Opencast: Think of the road safety

May I express my grave concerns relating to the potential road safety implications the Banks Mining Group will create by using the A1068 coastal route, described as the entrance to an area of outstanding natural beauty, to transport coal from its proposed opencast site at Druridge Bay, which will be the biggest opencast mine in Britain if the application is granted.

Banks, via its own website, admits: “We always try to use A roads for the transportation of materials and try to keep down wagon movements as low as possible to minimise the impact on the local transport infrastructure.”

It goes on: “It is anticipated the main access point for the Highthorn site at Druridge Bay will be taken from the A1068 and will involve up to 150 loaded HGVs leaving the site in a day.”

For every 150 HGV vehicles leaving the site, a further 150 need to enter — that is 300 HGVs per day. This figure does not include other daily service and employee vehicles, therefore the total figure will be closer to 500 vehicles per day, whatever a day means.

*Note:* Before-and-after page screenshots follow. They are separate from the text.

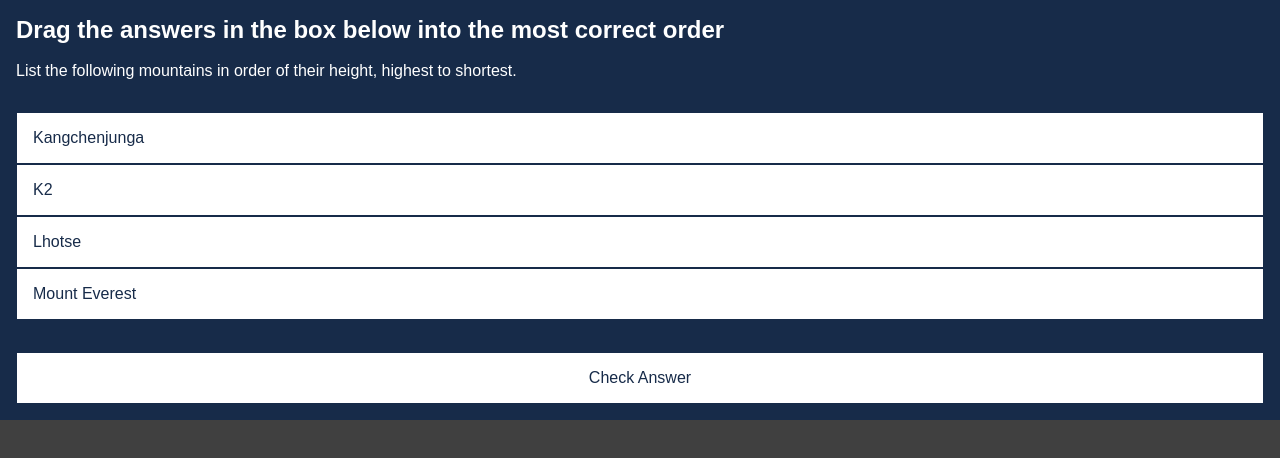
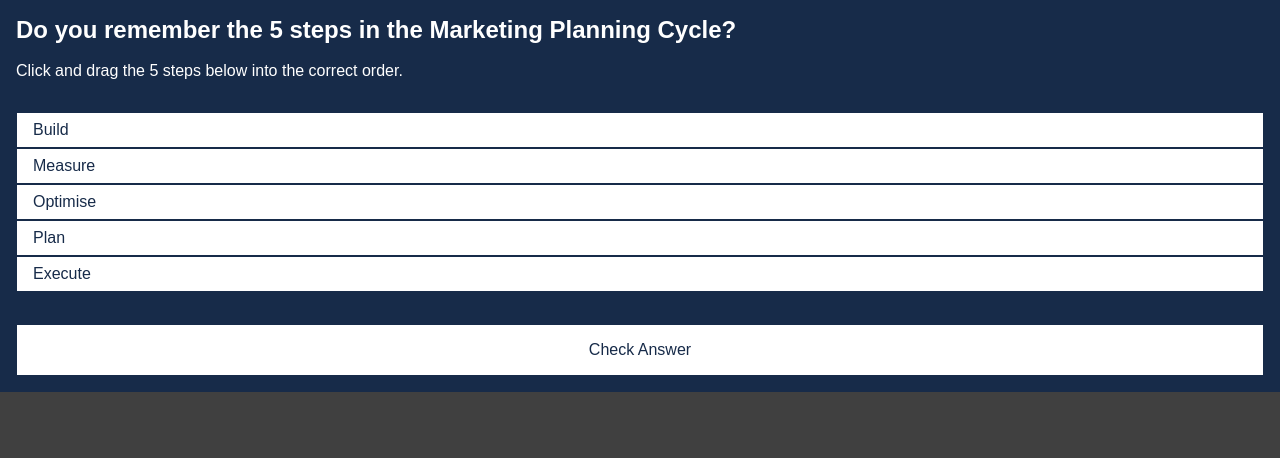
Before and after one commit to Digital-Access/Drag-n-Drop-Template, a plain HTML site: page index.html in a window 1280 px wide. Drawn offline with Linux system fonts and the light colour scheme; a web font is replaced by a local one.

Commit message:
generate items

```diff
--- a/index.html
+++ b/index.html
@@ -12,16 +12,12 @@
 <body>
 
     <div class="instructionContainer">
-        <h2 id="instructions" class=" instructions">Drag the answers in the box below into the most correct order</h2>
+        <h2 id="instructions" class=" instructions"></h2>
         <br>
-        <p id="question" >List the following mountains in order of their height, highest to shortest. </p>
+        <p id="question" > </p>
     </div>
 
     <div id="container" class="container">
-        <p class="draggable" draggable="true">Kangchenjunga</p>
-        <p class="draggable" draggable="true">K2</p>
-        <p class="draggable" draggable="true">Lhotse</p>
-        <p class="draggable" draggable="true">Mount Everest</p>
     </div>
 
     <div class="instructionContainer">
--- a/script.js
+++ b/script.js
@@ -1,15 +1,43 @@
-const draggables = document.querySelectorAll('.draggable')
-const containers = document.querySelectorAll('.container')
-const checkAnswer = document.getElementById('checkAnswer')
+const config = {
+    instructions: "Do you remember the 5 steps in the Marketing Planning Cycle?",
+    question: "Click and drag the 5 steps below into the correct order.",
+    options: [
+        "Build",
+        "Measure",
+        "Optimise",
+        "Plan",
+        "Execute"
+    ],
+    answers: [
+        "Plan",
+        "Build",
+        "Execute",
+        "Measure",
+        "Optimise"
+    ]
+}
+
+const instructions = document.getElementById('instructions')
+const question = document.getElementById('question')
+
+instructions.textContent = config.instructions
+question.textContent =config.question
+
 const container = document.getElementById('container')
 
+let i = 0;
+config.options.forEach(element => {
+    const newSortable = document.createElement("p");
+    newSortable.className = 'draggable';
+    newSortable.draggable = 'true';
+    newSortable.textContent = config.options[i];
+    container.appendChild(newSortable);
+    i++;
+});
 
-const sortOptions = {
-    option1: "Mount Everest",
-    option2: "K2",
-    option3: "Kangchenjunga",
-    option4: "Lhotse"
-}
+const containers = document.querySelectorAll('.container')
+const draggables = document.querySelectorAll('.draggable')
+const checkAnswer = document.getElementById('checkAnswer')
 
 draggables.forEach(draggable => {
     draggable.addEventListener('dragstart', () => {
@@ -55,12 +83,19 @@ function getDragAfterElement(container, y) {
 
 checkAnswer.textContent = 'Check Answer'
 
-checkAnswer.addEventListener('click', () => {
-    if (container.children[0].textContent === sortOptions.option1 &&
-        container.children[1].textContent === sortOptions.option2 &&
-        container.children[2].textContent === sortOptions.option3 &&
-        container.children[3].textContent === sortOptions.option4
-    ) {
+const checkAnswers = () => {
+    const containerChildren = Array.from(container.children)
+    const answerOrder = [...config.answers]
+    const arrangedOrder = []
+
+    containerChildren.forEach(element => {
+        arrangedOrder.push(element.textContent)
+    });
+
+
+    let j = 0;
+    arrangedOrder.forEach(element => {
+        if (arrangedOrder[j] === answerOrder[j]) {
             checkAnswer.textContent = "Well Done! That's correct!"
             checkAnswer.classList.add('correct')
         } else {
@@ -68,7 +103,16 @@ checkAnswer.addEventListener('click', () => {
             checkAnswer.classList.remove('correct')
             setTimeout(() => {
                 checkAnswer.textContent = "Check Again"
-        }, 2000);
+            }, 1000);
+        }
+        j++;
+    });
+
+
+
+
 }
 
-})
+checkAnswer.addEventListener('click', checkAnswers)
+
+const celebrationWindow = document.createElement('img')
--- a/style.css
+++ b/style.css
@@ -47,7 +47,7 @@ body {
 }
 
 .draggable {
-    padding: 1rem;
+    padding: 0.5rem 1rem 0.5rem 1rem;
     background-color: white;
     border: 1px solid #172B49;
     cursor: move;
```
Lines whose indentation alone changed are shown as unchanged.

Banks fails to mention what its interpretation of a day is. Last time I looked, a day consisted of 24 hours. If Banks classes a day as a normal eight or 12-hour operation, then 300 heavy HGVs leaving this site onto the busy A1068 will have an enormous impact on the current infrastructure and its users.

This is just what the already busy and hazardous A1068 tourist coastal route needs, an extra 300-plus heavily-loaded coal wagons dodging in and out of holiday traffic towing caravans and trailers, camper vans, tourist coaches, motor cyclist groups and pleasure cyclists. Not to mention the inconvenience for legitimate road users, visitors and emergency service vehicles travelling to and from the new hospital at Cramlington.

The A1068 has had so-called repair work carried out at great expense over the past 12 months. However, sections are still in a poor state of repair. What is the condition of the road going to be like in the winter?

Remember, we are talking about 20 years of coal wagons chewing this road up. Not to mention local residents who use this road 24/7, along with hundreds of commuters twice daily. There are also the large and slow moving farm vehicles, which are essential for farming needs and business, and let us not lose sight of the other expected large, slow moving, low loader wagons delivering windfarm materials, which will be situated on the other side of the A1068, directly opposite the proposed opencast entrance.

If Northumberland County Council encourages tourism, as it maintains, it will have a funny way of showing it if it agrees planning permission for this environmental disaster.

Finally, anyone can imagine the state everyone’s vehicles will be in during the wet, snowy and windy conditions with these extra 300-plus coal wagons spraying water everywhere.

On road safety grounds alone this application should be thrown out.

Name and address supplied.